◆ **Problem requirements**:
Each line in the data holding "class" should be listed.

◆ **Source information**:

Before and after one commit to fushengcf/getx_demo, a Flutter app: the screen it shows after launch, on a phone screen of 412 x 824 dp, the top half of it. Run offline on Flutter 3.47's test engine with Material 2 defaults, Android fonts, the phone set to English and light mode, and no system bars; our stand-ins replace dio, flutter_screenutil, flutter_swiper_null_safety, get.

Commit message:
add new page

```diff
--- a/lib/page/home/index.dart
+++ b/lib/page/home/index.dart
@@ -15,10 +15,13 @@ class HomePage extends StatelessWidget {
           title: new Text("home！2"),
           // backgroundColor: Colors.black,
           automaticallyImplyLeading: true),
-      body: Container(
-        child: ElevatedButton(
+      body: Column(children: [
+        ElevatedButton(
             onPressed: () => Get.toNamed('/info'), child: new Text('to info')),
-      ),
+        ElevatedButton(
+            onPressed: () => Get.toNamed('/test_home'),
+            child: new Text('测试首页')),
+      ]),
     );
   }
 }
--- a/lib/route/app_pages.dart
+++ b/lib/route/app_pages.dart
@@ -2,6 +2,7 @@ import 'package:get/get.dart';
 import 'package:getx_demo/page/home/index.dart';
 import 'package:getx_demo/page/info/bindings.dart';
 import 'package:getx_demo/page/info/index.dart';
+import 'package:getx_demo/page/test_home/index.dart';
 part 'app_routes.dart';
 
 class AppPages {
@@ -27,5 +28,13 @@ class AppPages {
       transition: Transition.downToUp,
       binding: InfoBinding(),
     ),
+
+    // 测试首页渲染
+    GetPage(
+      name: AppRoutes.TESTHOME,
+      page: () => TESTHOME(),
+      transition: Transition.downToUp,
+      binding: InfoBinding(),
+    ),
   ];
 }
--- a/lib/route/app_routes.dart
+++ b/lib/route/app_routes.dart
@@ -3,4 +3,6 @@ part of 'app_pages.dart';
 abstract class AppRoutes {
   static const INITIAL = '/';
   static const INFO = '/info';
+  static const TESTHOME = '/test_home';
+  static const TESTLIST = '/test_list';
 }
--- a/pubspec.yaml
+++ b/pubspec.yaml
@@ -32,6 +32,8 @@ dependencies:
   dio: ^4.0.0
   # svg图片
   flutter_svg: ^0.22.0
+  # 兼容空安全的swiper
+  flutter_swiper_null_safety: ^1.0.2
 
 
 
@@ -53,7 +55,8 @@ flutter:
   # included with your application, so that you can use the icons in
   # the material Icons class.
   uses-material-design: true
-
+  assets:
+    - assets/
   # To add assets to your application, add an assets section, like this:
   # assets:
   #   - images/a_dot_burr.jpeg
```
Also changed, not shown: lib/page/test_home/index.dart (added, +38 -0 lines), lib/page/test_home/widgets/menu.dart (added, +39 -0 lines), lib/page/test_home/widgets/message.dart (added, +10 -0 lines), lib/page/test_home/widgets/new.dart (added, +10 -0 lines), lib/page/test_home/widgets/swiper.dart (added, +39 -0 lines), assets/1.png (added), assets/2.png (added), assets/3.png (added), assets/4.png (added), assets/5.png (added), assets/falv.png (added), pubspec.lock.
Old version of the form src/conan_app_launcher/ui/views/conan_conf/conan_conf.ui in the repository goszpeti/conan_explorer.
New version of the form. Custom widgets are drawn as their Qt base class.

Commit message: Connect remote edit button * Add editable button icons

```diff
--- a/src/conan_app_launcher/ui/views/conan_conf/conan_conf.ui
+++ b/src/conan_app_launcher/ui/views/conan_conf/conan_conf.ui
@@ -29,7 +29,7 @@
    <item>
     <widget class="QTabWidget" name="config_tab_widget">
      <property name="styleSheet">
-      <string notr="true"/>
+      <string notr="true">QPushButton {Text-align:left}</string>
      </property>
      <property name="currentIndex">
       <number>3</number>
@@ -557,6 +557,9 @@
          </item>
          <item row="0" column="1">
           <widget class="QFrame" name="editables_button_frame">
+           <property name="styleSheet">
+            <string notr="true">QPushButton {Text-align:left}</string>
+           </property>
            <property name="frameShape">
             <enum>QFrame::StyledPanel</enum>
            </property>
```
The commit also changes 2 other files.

◆ **Task answer**:
@@ -15,10 +15,13 @@ class HomePage extends StatelessWidget {
 class AppPages {
@@ -27,5 +28,13 @@ class AppPages {
 abstract class AppRoutes {
   # the material Icons class.
New version of the form. Custom widgets are drawn as their Qt base class.
     <widget class="QTabWidget" name="config_tab_widget">
           <widget class="QFrame" name="editables_button_frame">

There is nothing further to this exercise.